According to Verastem, cancer stem cells play an important role in the recurrence of cancer after treatment. Verastem is developing drugs to selectively kill cancer stem cells.
Workman & Skertic, 2642 Whitehorse-Hamilton Square Road, Hamilton 08619; 609-581-4682. Bob Workman, partner.
The accounting firm of Workman & Skertic has moved from 1200 Whitehorse-Mercerville Road to Whitehorse-Hamilton Square Road
Gennaro Costabile, president of Imagennaro’s Catering, 36 Union Street, to six months of home confinement for allegedly filing a false corporate income tax return. According to the IRS, Costabile claimed he had made more than $493,000 in 2006, but later admitted that an additional $161,808 was not included in the return.

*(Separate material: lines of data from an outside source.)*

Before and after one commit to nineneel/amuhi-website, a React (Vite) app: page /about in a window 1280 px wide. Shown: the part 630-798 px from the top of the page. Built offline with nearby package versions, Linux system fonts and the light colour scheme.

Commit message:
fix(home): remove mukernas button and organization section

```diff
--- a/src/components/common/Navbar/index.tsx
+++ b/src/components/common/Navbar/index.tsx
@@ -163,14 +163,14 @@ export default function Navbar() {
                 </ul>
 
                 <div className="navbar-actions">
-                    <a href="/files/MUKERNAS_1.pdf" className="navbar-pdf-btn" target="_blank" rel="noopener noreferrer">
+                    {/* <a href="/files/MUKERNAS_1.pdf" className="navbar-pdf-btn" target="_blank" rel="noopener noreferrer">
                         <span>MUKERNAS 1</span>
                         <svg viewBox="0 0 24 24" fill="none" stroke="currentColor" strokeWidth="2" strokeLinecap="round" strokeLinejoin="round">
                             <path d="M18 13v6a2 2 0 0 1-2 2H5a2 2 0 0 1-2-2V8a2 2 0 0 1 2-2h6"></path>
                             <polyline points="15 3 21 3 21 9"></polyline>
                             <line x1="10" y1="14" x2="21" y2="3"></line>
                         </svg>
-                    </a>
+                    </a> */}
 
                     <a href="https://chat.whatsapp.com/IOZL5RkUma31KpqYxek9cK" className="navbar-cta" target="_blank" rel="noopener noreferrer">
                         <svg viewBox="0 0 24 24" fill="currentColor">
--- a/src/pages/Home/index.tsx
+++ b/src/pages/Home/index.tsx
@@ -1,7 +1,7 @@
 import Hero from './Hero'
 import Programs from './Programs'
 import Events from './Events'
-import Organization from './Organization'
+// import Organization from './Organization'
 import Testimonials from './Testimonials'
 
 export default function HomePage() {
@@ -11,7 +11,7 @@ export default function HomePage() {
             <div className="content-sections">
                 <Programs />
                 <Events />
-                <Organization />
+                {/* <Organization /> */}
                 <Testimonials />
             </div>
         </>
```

Ronald Brenner, 77, on November 18. A longtime executive in the pharmaceutical industry, he served as president of McNeil Laboratories, CEO of Cytogen, and managing partner at Hillman Medical Ventures. He also was a vice president at Johnson & Johnson. A memorial service will be held on Saturday, November 27, at 10 a.m. at Titusville Methodist Church.
Larry West, 62, on November 18. A former prosecutor in Middlesex County, he also was a flight instructor at Raritan Valley Flying School
Orlando Olaya, 47, on November 17. He was co-owner, with his brother Hector, of Princeton Diamond Exchange in the Princeton North Shopping Center. Services will be held on Saturday, November 27, at 11 a.m. at Abiding Presence Lutheran Church in Ewing.
Helen Boehm, 89, on November 15. She was the co-founder, along with her husband, Edward, of Boehm Porcelain in Trenton.
Robert Carroll Jr., 81, on November 15. He was CEO of R.E. Carroll, an industrial repackaging materials company in Trenton.
Shoichi Yoshikawa, 76, on November 4. He was a senior research physicist at Princeton Plasma Physics Lab.
Thomas Williams, 72, on September 30. He was a computer information specialist at Princeton University for 42 years.